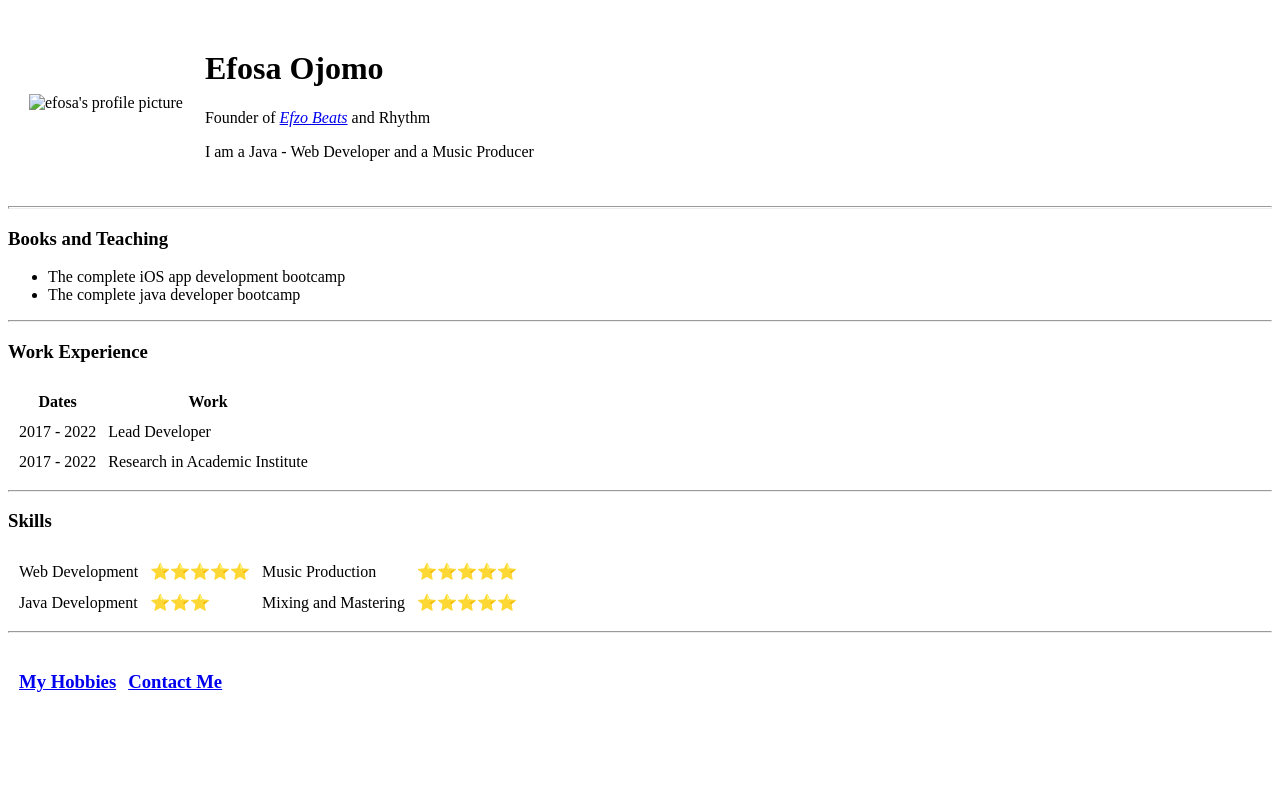
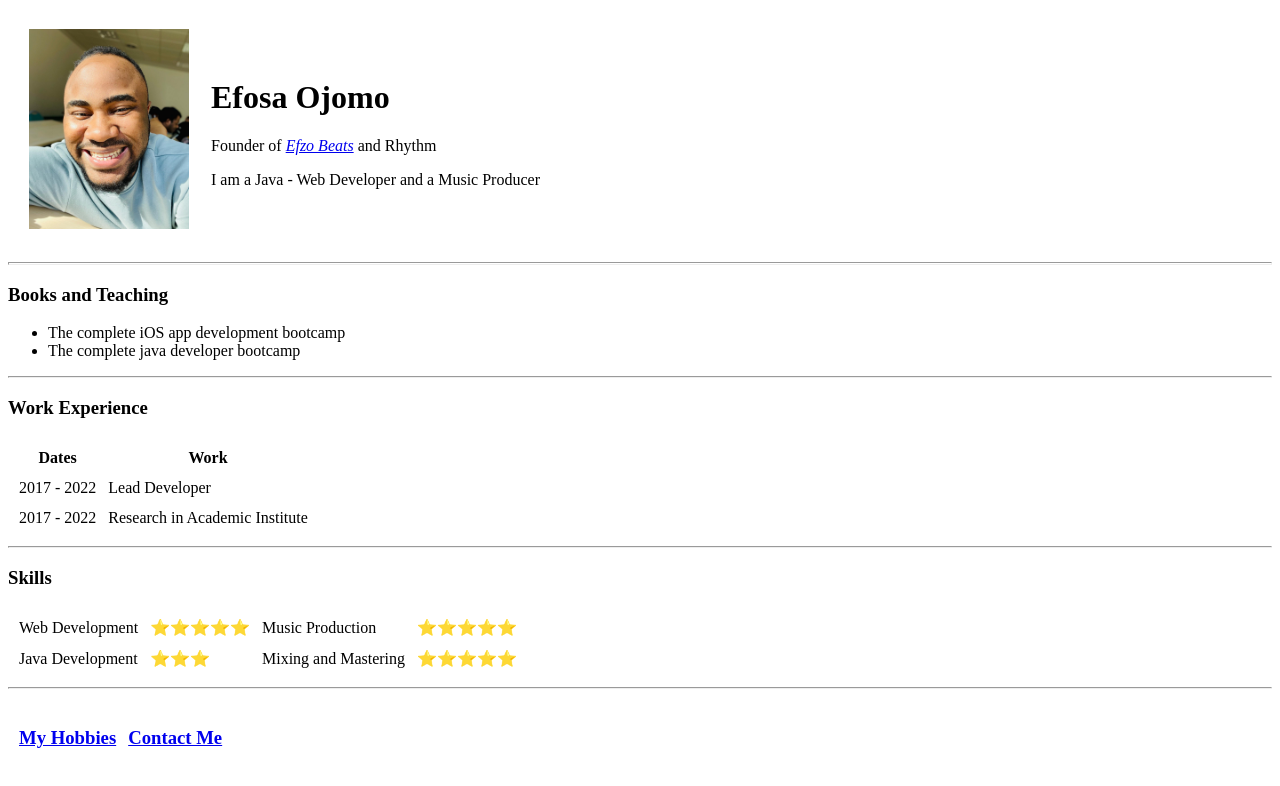
Before and after one commit to Efzo/cv, a plain HTML site: page index.html in a window 1280 px wide. Drawn offline with Linux system fonts and the light colour scheme.

Commit message:
Update image location

```diff
--- a/index.html
+++ b/index.html
@@ -9,7 +9,7 @@
 <body>
   <table cellspacing="20">
     <tr>
-      <td><img src="images/efzo.jpg" alt="efosa's profile picture" height="200px"></td>
+      <td><img src="efzo.jpg" alt="efosa's profile picture" height="200px"></td>
       <td>
         <h1>Efosa Ojomo</h1>
         <p>Founder of <em> <a href="https://www.instagram.com/efzo/?hl=en">Efzo Beats</a></em> and Rhythm</p>
```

[EXERCISE BRIEF] Compute how many lines in the material contain the word "index". Only the result should be written.

[RESULT FOR THIS TASK] 3